Which lines of the data hold the word "estimates"? Copy all of them.

(Records contained in a dataset)
________________________________________

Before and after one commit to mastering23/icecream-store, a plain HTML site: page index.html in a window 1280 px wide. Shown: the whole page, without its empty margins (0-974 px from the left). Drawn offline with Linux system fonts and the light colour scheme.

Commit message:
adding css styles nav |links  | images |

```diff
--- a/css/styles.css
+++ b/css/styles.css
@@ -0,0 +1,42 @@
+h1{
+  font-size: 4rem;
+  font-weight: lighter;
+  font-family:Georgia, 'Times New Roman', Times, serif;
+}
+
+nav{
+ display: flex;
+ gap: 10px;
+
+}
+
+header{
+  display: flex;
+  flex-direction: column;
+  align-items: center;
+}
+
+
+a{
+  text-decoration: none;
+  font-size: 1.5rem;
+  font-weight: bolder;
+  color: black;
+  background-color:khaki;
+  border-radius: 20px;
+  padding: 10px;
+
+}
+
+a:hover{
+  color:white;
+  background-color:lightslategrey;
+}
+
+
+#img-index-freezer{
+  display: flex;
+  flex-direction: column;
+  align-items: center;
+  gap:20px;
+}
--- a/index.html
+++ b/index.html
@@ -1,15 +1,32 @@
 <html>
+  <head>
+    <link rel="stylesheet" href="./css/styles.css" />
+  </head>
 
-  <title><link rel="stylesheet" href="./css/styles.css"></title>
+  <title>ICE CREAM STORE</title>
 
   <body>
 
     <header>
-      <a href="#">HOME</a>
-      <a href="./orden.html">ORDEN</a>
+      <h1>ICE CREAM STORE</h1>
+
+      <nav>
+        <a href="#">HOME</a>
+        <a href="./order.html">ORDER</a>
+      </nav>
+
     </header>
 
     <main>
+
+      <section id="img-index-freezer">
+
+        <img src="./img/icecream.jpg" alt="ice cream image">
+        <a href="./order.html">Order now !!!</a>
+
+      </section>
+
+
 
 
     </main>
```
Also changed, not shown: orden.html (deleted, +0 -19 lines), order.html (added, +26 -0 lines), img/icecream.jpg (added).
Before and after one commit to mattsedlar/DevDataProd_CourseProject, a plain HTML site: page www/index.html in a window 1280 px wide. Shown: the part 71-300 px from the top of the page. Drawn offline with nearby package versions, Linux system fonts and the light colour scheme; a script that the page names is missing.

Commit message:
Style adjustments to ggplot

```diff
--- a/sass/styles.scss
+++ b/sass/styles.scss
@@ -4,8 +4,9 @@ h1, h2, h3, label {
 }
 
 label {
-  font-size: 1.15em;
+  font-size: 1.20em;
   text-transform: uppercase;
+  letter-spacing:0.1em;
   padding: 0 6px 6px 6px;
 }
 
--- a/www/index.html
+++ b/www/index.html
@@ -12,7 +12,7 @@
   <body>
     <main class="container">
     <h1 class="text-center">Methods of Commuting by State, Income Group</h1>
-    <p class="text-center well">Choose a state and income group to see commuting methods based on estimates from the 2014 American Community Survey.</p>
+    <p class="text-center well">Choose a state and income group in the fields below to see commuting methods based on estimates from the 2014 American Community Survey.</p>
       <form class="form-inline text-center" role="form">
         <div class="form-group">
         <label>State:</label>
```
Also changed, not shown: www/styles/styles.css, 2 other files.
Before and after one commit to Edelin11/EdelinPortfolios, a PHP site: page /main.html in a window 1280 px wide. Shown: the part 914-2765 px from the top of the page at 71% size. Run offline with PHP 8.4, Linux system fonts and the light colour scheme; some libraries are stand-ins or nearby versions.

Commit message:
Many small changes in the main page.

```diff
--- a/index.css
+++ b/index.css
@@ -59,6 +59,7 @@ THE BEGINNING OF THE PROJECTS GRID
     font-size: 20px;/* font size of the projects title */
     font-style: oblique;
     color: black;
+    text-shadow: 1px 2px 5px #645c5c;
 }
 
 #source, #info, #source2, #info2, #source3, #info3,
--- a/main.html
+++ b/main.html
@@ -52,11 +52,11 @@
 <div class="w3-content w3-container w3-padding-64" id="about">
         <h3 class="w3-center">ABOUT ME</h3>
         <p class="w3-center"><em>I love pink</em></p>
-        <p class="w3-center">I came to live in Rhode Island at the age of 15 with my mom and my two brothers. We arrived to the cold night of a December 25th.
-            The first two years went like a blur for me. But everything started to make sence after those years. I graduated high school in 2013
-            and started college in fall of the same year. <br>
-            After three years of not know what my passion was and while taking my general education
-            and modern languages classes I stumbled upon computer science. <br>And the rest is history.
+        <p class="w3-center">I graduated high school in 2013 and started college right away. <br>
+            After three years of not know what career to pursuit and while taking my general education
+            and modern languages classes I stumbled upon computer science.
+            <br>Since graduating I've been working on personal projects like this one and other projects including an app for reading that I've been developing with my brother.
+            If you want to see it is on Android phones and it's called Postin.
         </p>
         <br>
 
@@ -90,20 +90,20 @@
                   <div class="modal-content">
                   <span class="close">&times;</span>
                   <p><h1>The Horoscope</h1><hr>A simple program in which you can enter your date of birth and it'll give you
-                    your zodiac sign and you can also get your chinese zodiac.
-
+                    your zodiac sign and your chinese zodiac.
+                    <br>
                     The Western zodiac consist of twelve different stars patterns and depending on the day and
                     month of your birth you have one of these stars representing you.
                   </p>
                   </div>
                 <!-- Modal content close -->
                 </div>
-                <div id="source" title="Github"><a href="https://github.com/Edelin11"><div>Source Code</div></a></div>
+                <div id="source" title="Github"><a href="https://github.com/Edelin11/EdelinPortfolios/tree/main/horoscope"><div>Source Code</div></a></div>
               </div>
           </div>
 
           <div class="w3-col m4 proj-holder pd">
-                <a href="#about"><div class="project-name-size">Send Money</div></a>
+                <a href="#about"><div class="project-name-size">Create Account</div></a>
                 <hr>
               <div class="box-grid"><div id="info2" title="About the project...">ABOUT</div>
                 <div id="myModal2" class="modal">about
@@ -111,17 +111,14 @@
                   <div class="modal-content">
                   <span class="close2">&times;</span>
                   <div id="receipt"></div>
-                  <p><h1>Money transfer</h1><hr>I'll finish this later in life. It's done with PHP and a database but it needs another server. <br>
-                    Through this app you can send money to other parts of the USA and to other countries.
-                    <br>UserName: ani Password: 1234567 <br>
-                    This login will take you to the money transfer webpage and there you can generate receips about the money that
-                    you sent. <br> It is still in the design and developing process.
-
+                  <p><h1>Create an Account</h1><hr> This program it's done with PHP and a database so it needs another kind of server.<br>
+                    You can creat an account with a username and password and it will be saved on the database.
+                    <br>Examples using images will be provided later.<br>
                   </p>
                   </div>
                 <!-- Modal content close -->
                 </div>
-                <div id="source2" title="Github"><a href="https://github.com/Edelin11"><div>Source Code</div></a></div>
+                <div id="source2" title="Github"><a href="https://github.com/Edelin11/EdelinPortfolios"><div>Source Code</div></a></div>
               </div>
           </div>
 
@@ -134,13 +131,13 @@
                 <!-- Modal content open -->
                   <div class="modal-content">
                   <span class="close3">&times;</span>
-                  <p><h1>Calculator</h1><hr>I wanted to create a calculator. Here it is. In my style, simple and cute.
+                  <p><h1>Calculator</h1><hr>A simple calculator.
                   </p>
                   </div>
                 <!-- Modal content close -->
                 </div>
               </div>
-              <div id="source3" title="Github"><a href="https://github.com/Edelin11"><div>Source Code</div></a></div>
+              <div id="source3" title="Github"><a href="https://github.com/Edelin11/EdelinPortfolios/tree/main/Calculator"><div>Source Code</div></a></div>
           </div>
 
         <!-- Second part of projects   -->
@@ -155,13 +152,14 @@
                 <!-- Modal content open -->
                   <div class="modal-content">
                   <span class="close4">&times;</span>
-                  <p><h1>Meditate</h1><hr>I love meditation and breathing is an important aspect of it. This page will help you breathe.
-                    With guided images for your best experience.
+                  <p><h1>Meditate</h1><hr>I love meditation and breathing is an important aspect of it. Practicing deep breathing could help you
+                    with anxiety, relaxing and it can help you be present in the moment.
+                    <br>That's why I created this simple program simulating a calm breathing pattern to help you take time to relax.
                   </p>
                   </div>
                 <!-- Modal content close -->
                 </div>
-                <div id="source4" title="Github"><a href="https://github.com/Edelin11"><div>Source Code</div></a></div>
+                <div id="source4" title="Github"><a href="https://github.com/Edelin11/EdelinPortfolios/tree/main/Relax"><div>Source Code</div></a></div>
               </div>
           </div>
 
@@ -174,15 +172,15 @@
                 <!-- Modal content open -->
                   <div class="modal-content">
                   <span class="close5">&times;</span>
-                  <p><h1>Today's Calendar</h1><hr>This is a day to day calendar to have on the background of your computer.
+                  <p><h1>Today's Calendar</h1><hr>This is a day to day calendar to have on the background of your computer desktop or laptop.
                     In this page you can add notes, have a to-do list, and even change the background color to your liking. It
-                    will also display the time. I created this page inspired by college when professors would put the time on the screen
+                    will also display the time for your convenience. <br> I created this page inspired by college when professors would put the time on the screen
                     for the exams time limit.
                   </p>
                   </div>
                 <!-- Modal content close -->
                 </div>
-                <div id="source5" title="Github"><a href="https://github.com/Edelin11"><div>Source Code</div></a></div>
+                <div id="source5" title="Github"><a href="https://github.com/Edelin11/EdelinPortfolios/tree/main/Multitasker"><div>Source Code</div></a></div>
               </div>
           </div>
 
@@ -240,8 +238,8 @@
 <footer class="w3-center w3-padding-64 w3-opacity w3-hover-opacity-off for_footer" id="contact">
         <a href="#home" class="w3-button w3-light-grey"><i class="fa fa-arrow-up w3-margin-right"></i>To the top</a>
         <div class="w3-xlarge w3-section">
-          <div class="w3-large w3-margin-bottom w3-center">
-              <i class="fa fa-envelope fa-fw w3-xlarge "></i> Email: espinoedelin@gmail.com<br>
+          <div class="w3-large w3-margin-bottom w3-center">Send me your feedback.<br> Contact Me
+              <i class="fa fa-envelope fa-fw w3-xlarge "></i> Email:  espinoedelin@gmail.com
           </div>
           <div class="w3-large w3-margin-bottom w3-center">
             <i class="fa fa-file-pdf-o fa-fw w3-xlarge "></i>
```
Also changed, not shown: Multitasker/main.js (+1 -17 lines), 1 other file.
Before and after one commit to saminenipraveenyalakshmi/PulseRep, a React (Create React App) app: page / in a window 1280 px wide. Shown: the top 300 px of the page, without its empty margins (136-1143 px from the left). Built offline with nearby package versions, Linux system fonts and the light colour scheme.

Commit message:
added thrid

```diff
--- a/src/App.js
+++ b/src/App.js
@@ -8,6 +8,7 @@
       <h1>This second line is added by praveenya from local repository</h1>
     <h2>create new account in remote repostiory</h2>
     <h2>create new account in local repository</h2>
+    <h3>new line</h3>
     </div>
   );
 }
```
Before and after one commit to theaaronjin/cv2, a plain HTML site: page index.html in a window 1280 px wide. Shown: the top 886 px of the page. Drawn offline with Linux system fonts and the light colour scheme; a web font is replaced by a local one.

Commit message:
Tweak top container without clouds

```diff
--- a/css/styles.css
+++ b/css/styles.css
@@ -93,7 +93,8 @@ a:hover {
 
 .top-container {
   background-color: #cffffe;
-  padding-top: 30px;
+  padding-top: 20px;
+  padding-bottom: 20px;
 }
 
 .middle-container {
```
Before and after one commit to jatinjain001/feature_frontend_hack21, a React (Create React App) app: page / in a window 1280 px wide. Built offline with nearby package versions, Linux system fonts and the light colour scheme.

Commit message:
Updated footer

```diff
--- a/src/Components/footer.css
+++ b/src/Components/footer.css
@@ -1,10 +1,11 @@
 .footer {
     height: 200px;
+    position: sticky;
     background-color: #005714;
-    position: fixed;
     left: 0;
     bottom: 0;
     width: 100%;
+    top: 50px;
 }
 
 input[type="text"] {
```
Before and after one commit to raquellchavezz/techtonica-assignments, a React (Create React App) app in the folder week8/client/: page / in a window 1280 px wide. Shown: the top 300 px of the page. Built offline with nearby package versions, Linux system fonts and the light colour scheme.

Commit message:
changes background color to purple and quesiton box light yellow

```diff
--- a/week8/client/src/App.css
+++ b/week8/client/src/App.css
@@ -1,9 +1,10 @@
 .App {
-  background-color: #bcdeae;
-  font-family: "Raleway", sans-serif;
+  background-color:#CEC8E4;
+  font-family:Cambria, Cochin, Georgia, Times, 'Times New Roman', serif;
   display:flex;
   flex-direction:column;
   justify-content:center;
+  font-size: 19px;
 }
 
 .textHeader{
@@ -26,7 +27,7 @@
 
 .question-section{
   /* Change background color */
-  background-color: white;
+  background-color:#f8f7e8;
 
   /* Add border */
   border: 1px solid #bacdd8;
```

________________________________________

The answer –
-    <p class="text-center well">Choose a state and income group to see commuting methods based on estimates from the 2014 American Community Survey.</p>
+    <p class="text-center well">Choose a state and income group in the fields below to see commuting methods based on estimates from the 2014 American Community Survey.</p>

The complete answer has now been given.